** Opening Record set block **

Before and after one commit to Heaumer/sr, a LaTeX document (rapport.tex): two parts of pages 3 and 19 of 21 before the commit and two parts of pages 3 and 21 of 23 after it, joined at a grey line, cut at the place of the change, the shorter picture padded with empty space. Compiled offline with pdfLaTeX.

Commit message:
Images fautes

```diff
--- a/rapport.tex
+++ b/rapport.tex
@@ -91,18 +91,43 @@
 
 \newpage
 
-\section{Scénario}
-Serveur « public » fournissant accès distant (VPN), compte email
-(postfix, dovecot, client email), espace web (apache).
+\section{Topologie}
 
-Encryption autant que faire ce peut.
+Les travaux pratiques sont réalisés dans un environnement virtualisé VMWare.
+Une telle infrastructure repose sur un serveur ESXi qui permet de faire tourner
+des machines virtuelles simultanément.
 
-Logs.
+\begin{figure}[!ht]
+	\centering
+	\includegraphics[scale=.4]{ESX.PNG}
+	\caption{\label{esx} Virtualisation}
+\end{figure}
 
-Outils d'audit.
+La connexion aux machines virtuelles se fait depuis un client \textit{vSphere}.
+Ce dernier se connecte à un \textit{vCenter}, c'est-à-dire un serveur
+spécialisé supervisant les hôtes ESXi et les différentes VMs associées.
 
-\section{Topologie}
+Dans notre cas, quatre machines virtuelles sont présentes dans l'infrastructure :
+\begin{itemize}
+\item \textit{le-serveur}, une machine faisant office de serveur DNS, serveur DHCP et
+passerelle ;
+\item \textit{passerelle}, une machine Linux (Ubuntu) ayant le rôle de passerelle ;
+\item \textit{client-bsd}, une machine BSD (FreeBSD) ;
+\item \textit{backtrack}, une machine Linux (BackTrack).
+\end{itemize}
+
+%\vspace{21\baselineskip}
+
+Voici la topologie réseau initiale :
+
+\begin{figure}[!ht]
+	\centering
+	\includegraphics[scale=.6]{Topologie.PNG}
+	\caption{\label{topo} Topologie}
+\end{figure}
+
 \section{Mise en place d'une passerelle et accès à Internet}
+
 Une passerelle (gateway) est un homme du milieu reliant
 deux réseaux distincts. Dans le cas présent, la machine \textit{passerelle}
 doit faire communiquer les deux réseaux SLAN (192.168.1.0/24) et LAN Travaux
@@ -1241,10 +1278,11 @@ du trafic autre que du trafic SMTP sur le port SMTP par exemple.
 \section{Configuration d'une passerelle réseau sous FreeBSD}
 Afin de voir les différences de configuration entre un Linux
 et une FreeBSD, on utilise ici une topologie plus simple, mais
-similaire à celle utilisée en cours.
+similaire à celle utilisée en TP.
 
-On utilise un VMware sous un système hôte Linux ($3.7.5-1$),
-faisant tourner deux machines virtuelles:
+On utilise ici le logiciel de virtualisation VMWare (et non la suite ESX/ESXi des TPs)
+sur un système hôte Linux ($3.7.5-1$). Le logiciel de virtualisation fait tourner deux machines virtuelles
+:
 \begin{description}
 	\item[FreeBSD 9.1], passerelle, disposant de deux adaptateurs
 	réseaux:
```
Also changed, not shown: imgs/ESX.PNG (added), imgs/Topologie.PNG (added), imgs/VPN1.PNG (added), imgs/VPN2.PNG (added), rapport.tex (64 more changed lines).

** Closing Record set block **

» Your objective
Line by line, retype all the entries exactly as they are shown.

» Expected output
Before and after one commit to Heaumer/sr, a LaTeX document (rapport.tex): two parts of pages 3 and 19 of 21 before the commit and two parts of pages 3 and 21 of 23 after it, joined at a grey line, cut at the place of the change, the shorter picture padded with empty space. Compiled offline with pdfLaTeX.

Commit message:
Images fautes

```diff
--- a/rapport.tex
+++ b/rapport.tex
@@ -91,18 +91,43 @@
 
 \newpage
 
-\section{Scénario}
-Serveur « public » fournissant accès distant (VPN), compte email
-(postfix, dovecot, client email), espace web (apache).
+\section{Topologie}
 
-Encryption autant que faire ce peut.
+Les travaux pratiques sont réalisés dans un environnement virtualisé VMWare.
+Une telle infrastructure repose sur un serveur ESXi qui permet de faire tourner
+des machines virtuelles simultanément.
 
-Logs.
+\begin{figure}[!ht]
+	\centering
+	\includegraphics[scale=.4]{ESX.PNG}
+	\caption{\label{esx} Virtualisation}
+\end{figure}
 
-Outils d'audit.
+La connexion aux machines virtuelles se fait depuis un client \textit{vSphere}.
+Ce dernier se connecte à un \textit{vCenter}, c'est-à-dire un serveur
+spécialisé supervisant les hôtes ESXi et les différentes VMs associées.
 
-\section{Topologie}
+Dans notre cas, quatre machines virtuelles sont présentes dans l'infrastructure :
+\begin{itemize}
+\item \textit{le-serveur}, une machine faisant office de serveur DNS, serveur DHCP et
+passerelle ;
+\item \textit{passerelle}, une machine Linux (Ubuntu) ayant le rôle de passerelle ;
+\item \textit{client-bsd}, une machine BSD (FreeBSD) ;
+\item \textit{backtrack}, une machine Linux (BackTrack).
+\end{itemize}
+
+%\vspace{21\baselineskip}
+
+Voici la topologie réseau initiale :
+
+\begin{figure}[!ht]
+	\centering
+	\includegraphics[scale=.6]{Topologie.PNG}
+	\caption{\label{topo} Topologie}
+\end{figure}
+
 \section{Mise en place d'une passerelle et accès à Internet}
+
 Une passerelle (gateway) est un homme du milieu reliant
 deux réseaux distincts. Dans le cas présent, la machine \textit{passerelle}
 doit faire communiquer les deux réseaux SLAN (192.168.1.0/24) et LAN Travaux
@@ -1241,10 +1278,11 @@ du trafic autre que du trafic SMTP sur le port SMTP par exemple.
 \section{Configuration d'une passerelle réseau sous FreeBSD}
 Afin de voir les différences de configuration entre un Linux
 et une FreeBSD, on utilise ici une topologie plus simple, mais
-similaire à celle utilisée en cours.
+similaire à celle utilisée en TP.
 
-On utilise un VMware sous un système hôte Linux ($3.7.5-1$),
-faisant tourner deux machines virtuelles:
+On utilise ici le logiciel de virtualisation VMWare (et non la suite ESX/ESXi des TPs)
+sur un système hôte Linux ($3.7.5-1$). Le logiciel de virtualisation fait tourner deux machines virtuelles
+:
 \begin{description}
 	\item[FreeBSD 9.1], passerelle, disposant de deux adaptateurs
 	réseaux:
```
Also changed, not shown: imgs/ESX.PNG (added), imgs/Topologie.PNG (added), imgs/VPN1.PNG (added), imgs/VPN2.PNG (added), rapport.tex (64 more changed lines).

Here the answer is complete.